## TRY IT
Exactly as they appear, output all of the records. Skip any images.
RECORDS SUPPLIED Start Marker
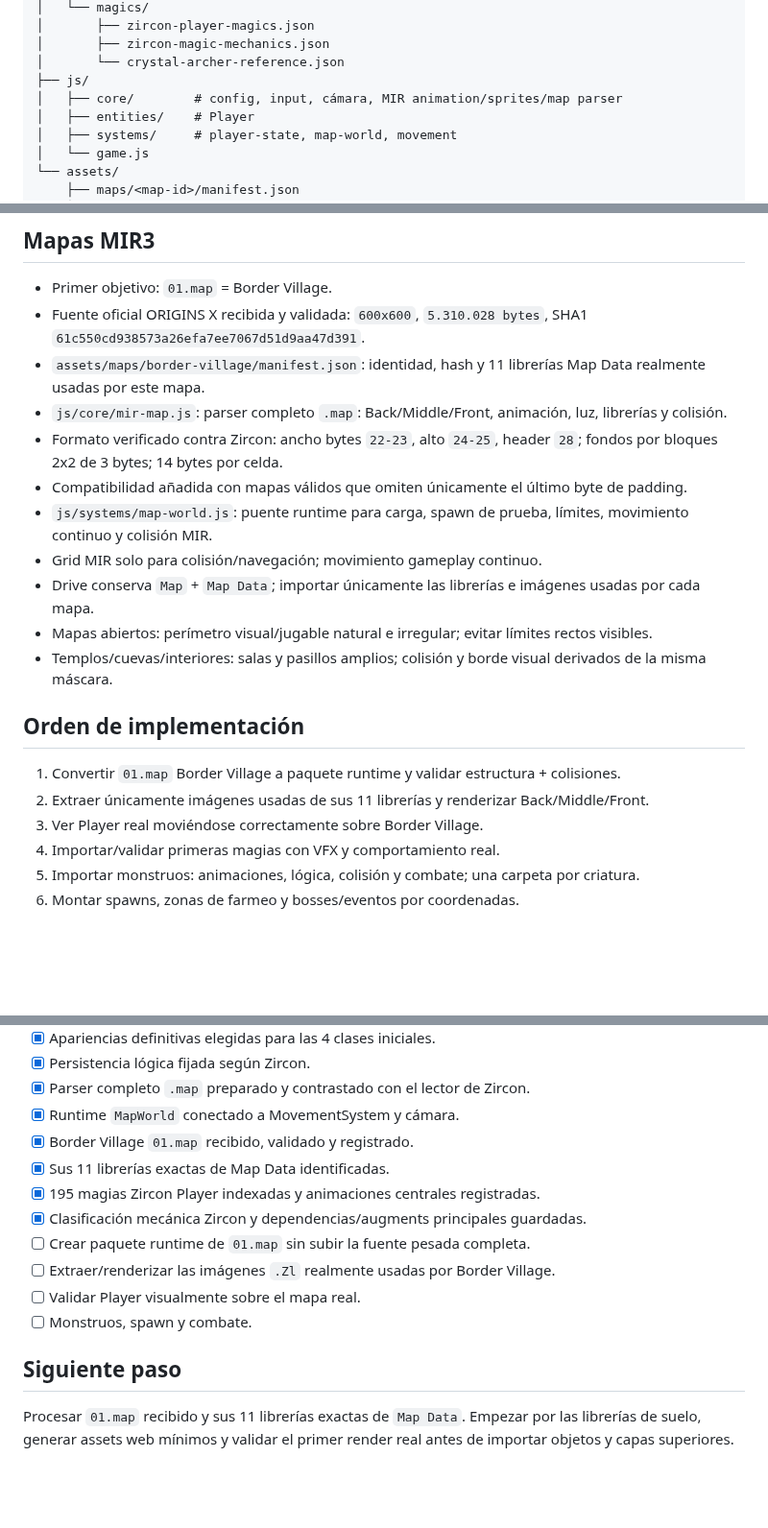
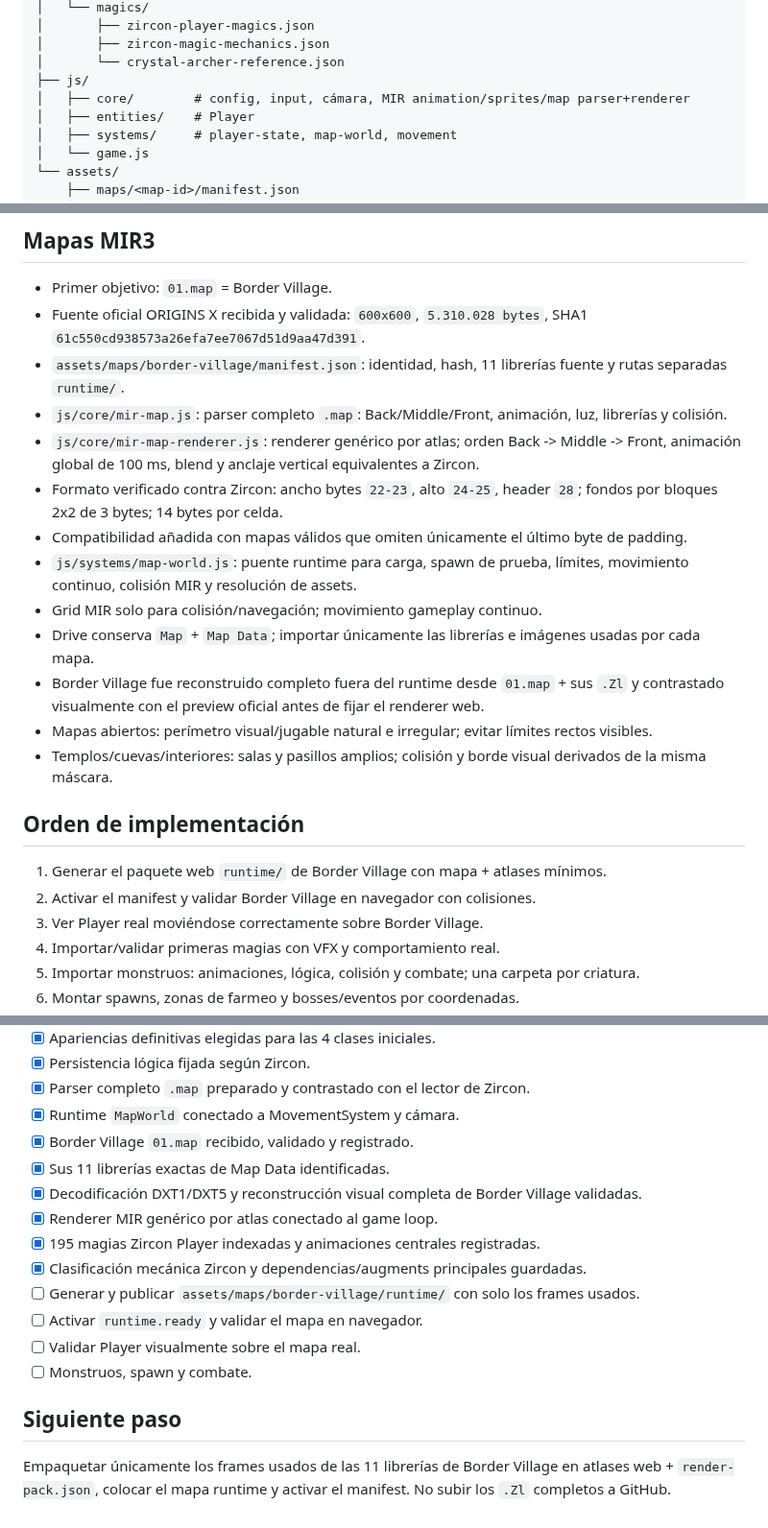
Before and after one commit to DiaburN/Origins, a Markdown page: PROJECT_STRUCTURE.md, 3 parts joined by grey strips. Shown at 96% size. Drawn GitHub-style; blank space fills up the shorter version.

Commit message:
docs: record validated Border Village renderer milestone

```diff
--- a/PROJECT_STRUCTURE.md
+++ b/PROJECT_STRUCTURE.md
@@ -15,7 +15,7 @@ Origins/
 │       ├── zircon-magic-mechanics.json
 │       └── crystal-archer-reference.json
 ├── js/
-│   ├── core/        # config, input, cámara, MIR animation/sprites/map parser
+│   ├── core/        # config, input, cámara, MIR animation/sprites/map parser+renderer
 │   ├── entities/    # Player
 │   ├── systems/     # player-state, map-world, movement
 │   └── game.js
@@ -94,20 +94,22 @@ Núcleo inicial: `Warrior`, `Wizard`, `Taoist`, `Assassin`.
 
 - Primer objetivo: `01.map` = Border Village.
 - Fuente oficial ORIGINS X recibida y validada: `600x600`, `5.310.028 bytes`, SHA1 `61c550cd938573a26efa7ee7067d51d9aa47d391`.
-- `assets/maps/border-village/manifest.json`: identidad, hash y 11 librerías Map Data realmente usadas por este mapa.
+- `assets/maps/border-village/manifest.json`: identidad, hash, 11 librerías fuente y rutas separadas `runtime/`.
 - `js/core/mir-map.js`: parser completo `.map`: Back/Middle/Front, animación, luz, librerías y colisión.
+- `js/core/mir-map-renderer.js`: renderer genérico por atlas; orden Back -> Middle -> Front, animación global de 100 ms, blend y anclaje vertical equivalentes a Zircon.
 - Formato verificado contra Zircon: ancho bytes `22-23`, alto `24-25`, header `28`; fondos por bloques 2x2 de 3 bytes; 14 bytes por celda.
 - Compatibilidad añadida con mapas válidos que omiten únicamente el último byte de padding.
-- `js/systems/map-world.js`: puente runtime para carga, spawn de prueba, límites, movimiento continuo y colisión MIR.
+- `js/systems/map-world.js`: puente runtime para carga, spawn de prueba, límites, movimiento continuo, colisión MIR y resolución de assets.
 - Grid MIR solo para colisión/navegación; movimiento gameplay continuo.
 - Drive conserva `Map` + `Map Data`; importar únicamente las librerías e imágenes usadas por cada mapa.
+- Border Village fue reconstruido completo fuera del runtime desde `01.map` + sus `.Zl` y contrastado visualmente con el preview oficial antes de fijar el renderer web.
 - Mapas abiertos: perímetro visual/jugable natural e irregular; evitar límites rectos visibles.
 - Templos/cuevas/interiores: salas y pasillos amplios; colisión y borde visual derivados de la misma máscara.
 
 ## Orden de implementación
 
-1. Convertir `01.map` Border Village a paquete runtime y validar estructura + colisiones.
-2. Extraer únicamente imágenes usadas de sus 11 librerías y renderizar Back/Middle/Front.
+1. Generar el paquete web `runtime/` de Border Village con mapa + atlases mínimos.
+2. Activar el manifest y validar Border Village en navegador con colisiones.
 3. Ver Player real moviéndose correctamente sobre Border Village.
 4. Importar/validar primeras magias con VFX y comportamiento real.
 5. Importar monstruos: animaciones, lógica, colisión y combate; una carpeta por criatura.
@@ -126,13 +128,15 @@ Núcleo inicial: `Warrior`, `Wizard`, `Taoist`, `Assassin`.
 - [x] Runtime `MapWorld` conectado a MovementSystem y cámara.
 - [x] Border Village `01.map` recibido, validado y registrado.
 - [x] Sus 11 librerías exactas de Map Data identificadas.
+- [x] Decodificación DXT1/DXT5 y reconstrucción visual completa de Border Village validadas.
+- [x] Renderer MIR genérico por atlas conectado al game loop.
 - [x] 195 magias Zircon Player indexadas y animaciones centrales registradas.
 - [x] Clasificación mecánica Zircon y dependencias/augments principales guardadas.
-- [ ] Crear paquete runtime de `01.map` sin subir la fuente pesada completa.
-- [ ] Extraer/renderizar las imágenes `.Zl` realmente usadas por Border Village.
+- [ ] Generar y publicar `assets/maps/border-village/runtime/` con solo los frames usados.
+- [ ] Activar `runtime.ready` y validar el mapa en navegador.
 - [ ] Validar Player visualmente sobre el mapa real.
 - [ ] Monstruos, spawn y combate.
 
 ## Siguiente paso
 
-Procesar `01.map` recibido y sus 11 librerías exactas de `Map Data`. Empezar por las librerías de suelo, generar assets web mínimos y validar el primer render real antes de importar objetos y capas superiores.
+Empaquetar únicamente los frames usados de las 11 librerías de Border Village en atlases web + `render-pack.json`, colocar el mapa runtime y activar el manifest. No subir los `.Zl` completos a GitHub.
```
RECORDS SUPPLIED End Marker
## OUTPUT OF THE EXERCISE
Before and after one commit to DiaburN/Origins, a Markdown page: PROJECT_STRUCTURE.md, 3 parts joined by grey strips. Shown at 96% size. Drawn GitHub-style; blank space fills up the shorter version.

Commit message:
docs: record validated Border Village renderer milestone

```diff
--- a/PROJECT_STRUCTURE.md
+++ b/PROJECT_STRUCTURE.md
@@ -15,7 +15,7 @@ Origins/
 │       ├── zircon-magic-mechanics.json
 │       └── crystal-archer-reference.json
 ├── js/
-│   ├── core/        # config, input, cámara, MIR animation/sprites/map parser
+│   ├── core/        # config, input, cámara, MIR animation/sprites/map parser+renderer
 │   ├── entities/    # Player
 │   ├── systems/     # player-state, map-world, movement
 │   └── game.js
@@ -94,20 +94,22 @@ Núcleo inicial: `Warrior`, `Wizard`, `Taoist`, `Assassin`.
 
 - Primer objetivo: `01.map` = Border Village.
 - Fuente oficial ORIGINS X recibida y validada: `600x600`, `5.310.028 bytes`, SHA1 `61c550cd938573a26efa7ee7067d51d9aa47d391`.
-- `assets/maps/border-village/manifest.json`: identidad, hash y 11 librerías Map Data realmente usadas por este mapa.
+- `assets/maps/border-village/manifest.json`: identidad, hash, 11 librerías fuente y rutas separadas `runtime/`.
 - `js/core/mir-map.js`: parser completo `.map`: Back/Middle/Front, animación, luz, librerías y colisión.
+- `js/core/mir-map-renderer.js`: renderer genérico por atlas; orden Back -> Middle -> Front, animación global de 100 ms, blend y anclaje vertical equivalentes a Zircon.
 - Formato verificado contra Zircon: ancho bytes `22-23`, alto `24-25`, header `28`; fondos por bloques 2x2 de 3 bytes; 14 bytes por celda.
 - Compatibilidad añadida con mapas válidos que omiten únicamente el último byte de padding.
-- `js/systems/map-world.js`: puente runtime para carga, spawn de prueba, límites, movimiento continuo y colisión MIR.
+- `js/systems/map-world.js`: puente runtime para carga, spawn de prueba, límites, movimiento continuo, colisión MIR y resolución de assets.
 - Grid MIR solo para colisión/navegación; movimiento gameplay continuo.
 - Drive conserva `Map` + `Map Data`; importar únicamente las librerías e imágenes usadas por cada mapa.
+- Border Village fue reconstruido completo fuera del runtime desde `01.map` + sus `.Zl` y contrastado visualmente con el preview oficial antes de fijar el renderer web.
 - Mapas abiertos: perímetro visual/jugable natural e irregular; evitar límites rectos visibles.
 - Templos/cuevas/interiores: salas y pasillos amplios; colisión y borde visual derivados de la misma máscara.
 
 ## Orden de implementación
 
-1. Convertir `01.map` Border Village a paquete runtime y validar estructura + colisiones.
-2. Extraer únicamente imágenes usadas de sus 11 librerías y renderizar Back/Middle/Front.
+1. Generar el paquete web `runtime/` de Border Village con mapa + atlases mínimos.
+2. Activar el manifest y validar Border Village en navegador con colisiones.
 3. Ver Player real moviéndose correctamente sobre Border Village.
 4. Importar/validar primeras magias con VFX y comportamiento real.
 5. Importar monstruos: animaciones, lógica, colisión y combate; una carpeta por criatura.
@@ -126,13 +128,15 @@ Núcleo inicial: `Warrior`, `Wizard`, `Taoist`, `Assassin`.
 - [x] Runtime `MapWorld` conectado a MovementSystem y cámara.
 - [x] Border Village `01.map` recibido, validado y registrado.
 - [x] Sus 11 librerías exactas de Map Data identificadas.
+- [x] Decodificación DXT1/DXT5 y reconstrucción visual completa de Border Village validadas.
+- [x] Renderer MIR genérico por atlas conectado al game loop.
 - [x] 195 magias Zircon Player indexadas y animaciones centrales registradas.
 - [x] Clasificación mecánica Zircon y dependencias/augments principales guardadas.
-- [ ] Crear paquete runtime de `01.map` sin subir la fuente pesada completa.
-- [ ] Extraer/renderizar las imágenes `.Zl` realmente usadas por Border Village.
+- [ ] Generar y publicar `assets/maps/border-village/runtime/` con solo los frames usados.
+- [ ] Activar `runtime.ready` y validar el mapa en navegador.
 - [ ] Validar Player visualmente sobre el mapa real.
 - [ ] Monstruos, spawn y combate.
 
 ## Siguiente paso
 
-Procesar `01.map` recibido y sus 11 librerías exactas de `Map Data`. Empezar por las librerías de suelo, generar assets web mínimos y validar el primer render real antes de importar objetos y capas superiores.
+Empaquetar únicamente los frames usados de las 11 librerías de Border Village en atlases web + `render-pack.json`, colocar el mapa runtime y activar el manifest. No subir los `.Zl` completos a GitHub.
```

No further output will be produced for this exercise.